Ever mixed up words in a sentence or said the wrong word by accident?
English can be a challenging language to speak correctly. Even native speakers regularly make mistakes when speaking and some of these can end up being very funny.
Did you know that there are different terms to describe different types of word-related mistakes?
From spoonerisms and malapropisms to blends and portmanteaus, here’s everything you need to know about the ways we mix up words in English:
A ‘spoonerism’ is when a speaker accidentally mixes up the initial sounds or letters of two words in a phrase. The result is usually humorous.
Examples of spoonerisms include:
- ‘blushing crow’ (instead of ‘crushing blow’)
- ‘hair bug’ (instead of ‘bear hug’)
- ‘flock of bats’ (instead of ‘block of flats’)
- ‘by mad’ (instead of ‘my bad’)
- ‘shake a tower’ (instead of ‘take a shower’)
- ‘bound sight’ (instead of ‘sound bite’)
- ‘bowel feast’ (instead of ‘fowl beast’)
- ‘cop porn’ (instead of ‘popcorn’)
Where does the term spoonerism come from?
William Archibald Spooner was a reverend and professor at Oxford University in the late 1800s and early 1900s.
Although he was a well-respected scholar and reputedly a very intelligent man – he regularly mixed up his words.
He spoke very quickly but was often thinking a few seconds faster than his mouth, so the sounds of his words got switched around to create entirely different expressions with some odd meanings.
He was so well known for this type of mistake that it was actually named after him!
- When looking to visit a Dean at Oxford University, he asked “Is the bean dizzy?” instead of “Is the Dean busy?”.

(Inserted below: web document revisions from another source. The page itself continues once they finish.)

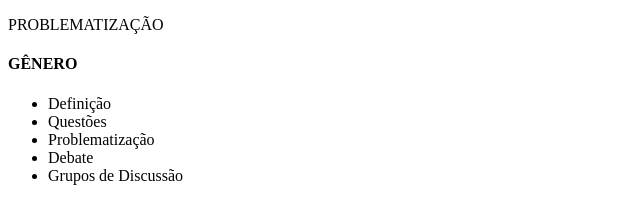
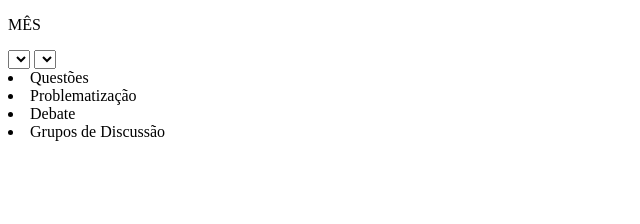
Before and after one commit to Gahbee/Gahbee.github.io, a plain HTML site: page problematizacao.html in a window 1280 px wide. Shown: the whole page, without its empty margins (0-640 px from the left). Drawn offline with Linux system fonts and the light colour scheme.

Commit message:
Teste Alteração Lista_livros2018

```diff
--- a/problematizacao.html
+++ b/problematizacao.html
@@ -1,16 +1,14 @@
 <!DOCTYPE html>
 <html>
   <head>
-    <title> NEWSLETTER - DIVERSIDADE </title>
+    <title> LIVROS 2018</title>
     <meta name="author" content="Gabriela Boni" />
-    <meta name="description" content="Newsletter sobre Diversidade" />
+    <meta name="description" content="Arquivo de fichamentos de livros" />
   </head>
   <body>
-
-    <p> PROBLEMATIZAÇÃO </p>
-      <h4> GÊNERO </h4>
-        <ul>
-          <li> Definição </li>
+    <p> MÊS </p>
+        <select> Janeiro </select>
+        <select> Fevereiro </select>
           <li> Questões </li>
           <li> Problematização </li>
           <li> Debate </li>
```
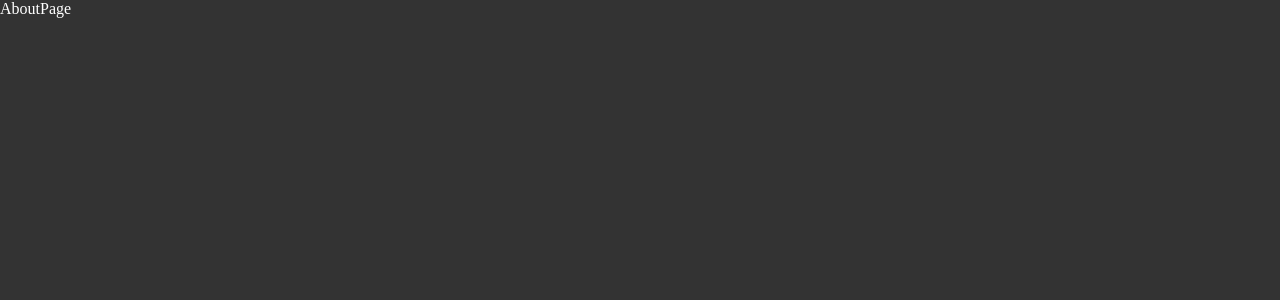
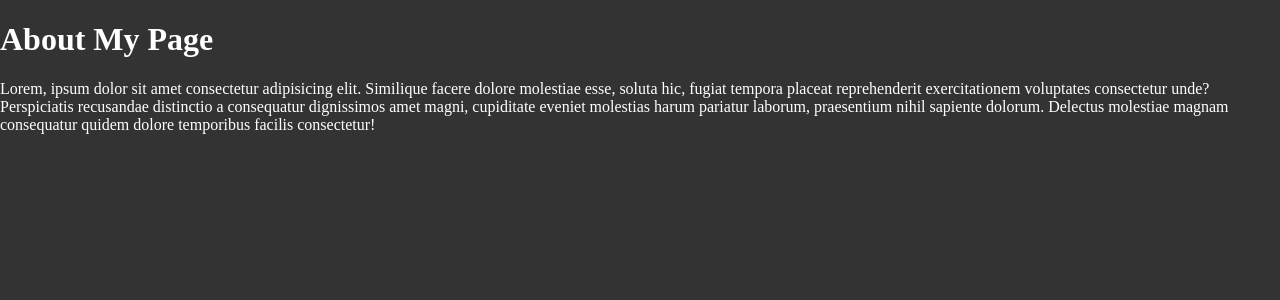
Before and after one commit to blessedbc/next_13_crash, a Next.js app: page /about in a window 1280 px wide. Shown: the top 300 px of the page. Built offline with nearby package versions, Linux system fonts and the light colour scheme.

Commit message:
TeamPage

```diff
--- a/app/about/page.jsx
+++ b/app/about/page.jsx
@@ -2,7 +2,12 @@ import React from 'react'
 
 function AboutPage() {
   return (
-    <div>AboutPage</div>
+    <div>
+      <h1>About My Page</h1>
+      <p>
+        Lorem, ipsum dolor sit amet consectetur adipisicing elit. Similique facere dolore molestiae esse, soluta hic, fugiat tempora placeat reprehenderit exercitationem voluptates consectetur unde? Perspiciatis recusandae distinctio a consequatur dignissimos amet magni, cupiditate eveniet molestias harum pariatur laborum, praesentium nihil sapiente dolorum. Delectus molestiae magnam consequatur quidem dolore temporibus facilis consectetur!
+      </p>
+    </div>
   )
 }
 
```
Also changed, not shown: app/about/team/page.jsx (added, +12 -0 lines).
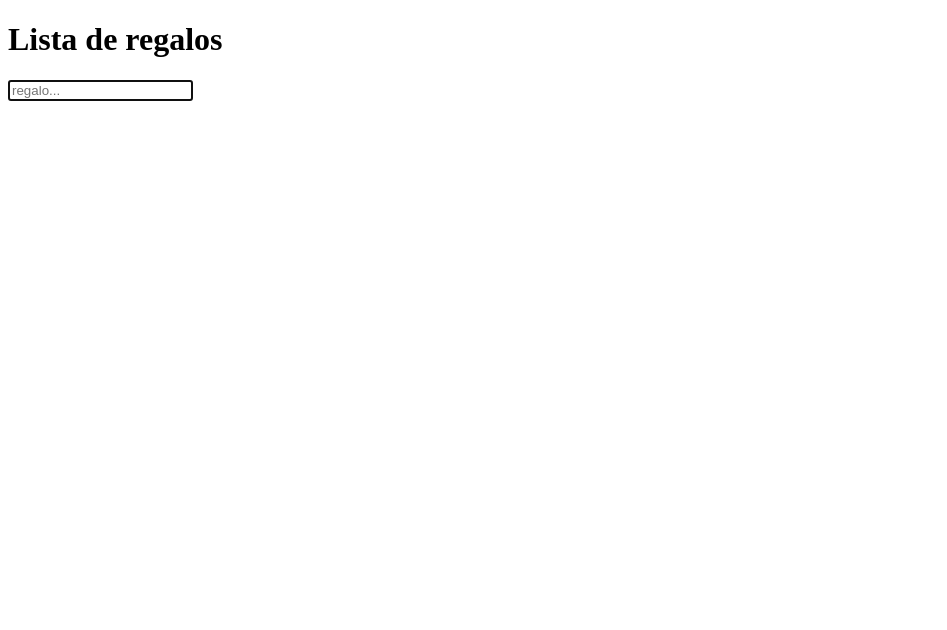
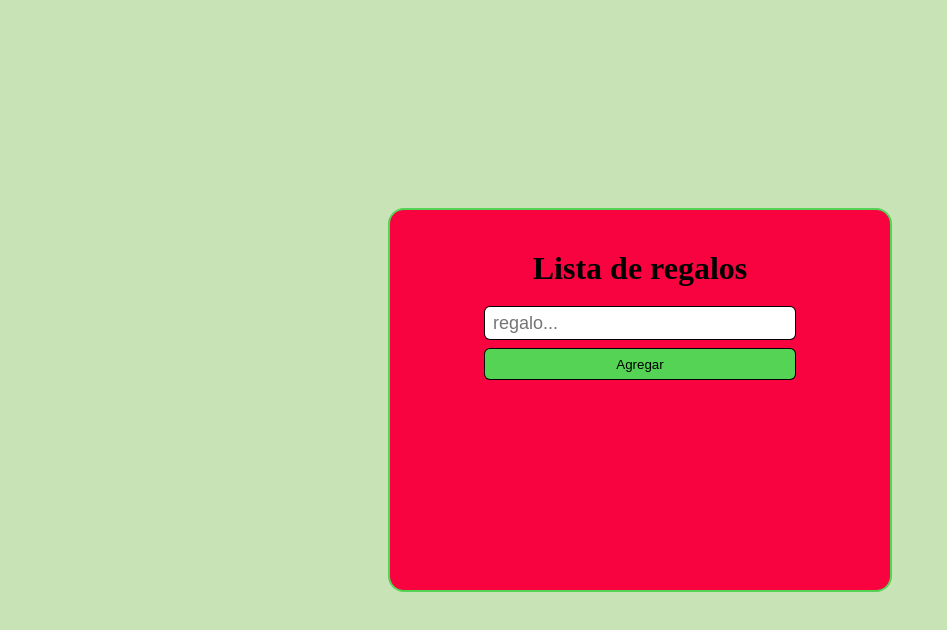
Before and after one commit to ferutizi/adviency-2022, a React (Create React App) app: page / in a window 1280 px wide. Shown: the top 630 px of the page, without its empty margins (0-947 px from the left). Built offline with nearby package versions, Linux system fonts and the light colour scheme.

Commit message:
Día 4: estilo - BEM

```diff
--- a/src/App.js
+++ b/src/App.js
@@ -1,3 +1,4 @@
+import './index.css';
 import { useState } from 'react';
 
 function App() {
@@ -17,11 +18,12 @@ function App() {
       ...regalos,
       formulario.name
     ])
+    setFormulario({name: ''})
   }
 
   return (
     <>
-      <div className="regalos__container">
+      <div className='regalos__container'>
         <h1 className='regalos__title'>Lista de regalos</h1>
         <form onSubmit={handleSubmit}>
           <input
@@ -33,12 +35,15 @@ function App() {
             placeholder='regalo...'
             className='regalos__input'
           />
+          <button type='submit' className='regalos__button'>Agregar</button>
         </form>
+        <div className='lista__container'>
         {regalos.map(item => (
-          <div className='regalos item container'>
-            <p className='regalos item'>{item}</p>
+          <div className='lista__item--container'>
+            <p className='lista__item'>{item}</p>
           </div>
         ))}
+        </div>
       </div>
     </>
   );
--- /dev/null
+++ b/src/index.css
@@ -0,0 +1,69 @@
+.regalos__container {
+    background-color: rgb(248, 2, 64);
+    min-width: 380px;
+    min-height: 300px;
+    display: flex;
+    flex-direction: column;
+    align-items: center;
+    padding: 40px 60px;
+    border-radius: 1rem;
+    border: 2px solid rgb(84, 211, 84)
+}
+
+.regalos__title {
+    text-align: center;
+    margin: 0 0 20px 0;
+}
+
+.regalos__input {
+    outline: none;
+    height: 30px;
+    width: 300px;
+    padding-left: 8px;
+    border: none;
+    border-radius: 5px;
+    box-shadow: 0 0 0 1px rgb(0, 0, 0);
+    font-size: 18px;
+}
+
+.lista__item--container {
+    background-color: aliceblue;
+    border-radius: 4px;
+}
+
+.lista__item {
+    text-align: left;
+    margin: 8px 0;
+    padding-left: 8px;
+}
+
+.lista__container {
+    width: 100%;
+    display: flex;
+    flex-direction: column;
+    justify-content: left;
+    gap: 16px;
+}
+
+html {
+    display: flex;
+    height: 100vh;
+    align-items: center;
+    justify-content: center;
+    background-color: rgba(143, 199, 106, 0.486);
+}
+
+form {
+    display: flex;
+    flex-direction: column;
+    margin-bottom: 20px;
+}
+
+.regalos__button {
+    margin-top: 10px;
+    height: 30px;
+    background-color: rgb(84, 211, 84);
+    border: none;
+    box-shadow: 0 0 0 1px rgb(0, 0, 0);
+    border-radius: 5px;
+}
```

- He also claimed that one of the best ways of getting around town was on his well-boiled icicle (that is, his well-oiled bicycle).
- He also famously said he was chewing the doors when he really was just doing the chores.
Can you guess what advice he was trying to give his sick friend when he told him he should know his blows? (answer below)
A ‘malapropism’ is when an incorrect word is used in a sentence that sounds like the correct word but means something completely different.
Examples of malapropisms include:
- Pollen is harsh on the sciences. (sinuses)
- At times, my job can be quite monogamous. (monotonous)
- Without proper installation, you’ll feel the cold in the winter. (insulation)
- We awaited their return with baited breath. (bated)
- His story doesn’t jive with the evidence. (jibe)
Malapropisms are often heard in the world of politics – when politicians get their words mixed up while speaking in public.
Another famous example is former Chicago mayor Richard J. Daley who was known for these types of mistakes in the 1980s.
Some of his best examples include:
- calling a tandem bike a tantrum bike
- referring to Alcoholics Unanimous instead of Alcoholics Anonymous
What do you think Richard J. Daley meant when he said: “The policeman isn’t there to create disorder, the policeman is there to preserve disorder.”? (answer below)
Where does the term malapropism come from?
In Richard B. Sheridan’s 18th century comedic play The Rivals, the main character’s aunt, Mrs. Malaprop, runs around saying things that sound almost correct – but are just a little bit wrong.
The kind of mistake came to be known as a malapropism thanks to the popularity of the character’s way of speaking.
Some classic examples from the play are:
- “Your being Sir Anthony’s son, captain, would itself be a sufficient accommodation” (recommendation
- “I have since laid Sir Anthony’s preposition before her” (proposition).
Other ways we play with English words
One of the easiest ways to get words mixed up is to think of one word while trying to say another. This is how blends end up happening.
These mistakes happen regularly in all languages and are usually easy to notice.
One famous example in pop culture is from the 2004 film Mean Girls, where the main character Cady gets nervous and accidentally creates the word grool.
Sometimes, though, these blends are intentional and become official words of their own. These new words are called portmanteaus and are quite common in English.
Don’t believe me?
Well, think about the last time you listened to a podcast (iPod + broadcast), breathed in smog (smoke + fog), on met friends for brunch (breakfast + lunch).
A relatively new blended word is for a type of food from Louisiana that has increased in popularity in recent years, especially around American Thanksgiving.
Do you know which three birds are in a turducken? (answer below)
So, if you’re learning a new language and find yourself making mistakes – remember that even native speakers regularly mix up their words.
Who knows? Maybe you’ll accidentally create a new word too. That would be grool!
(1) blow his nose;
(2) “The policeman isn’t there to create disorder, the policeman is there to prevent disorder.”;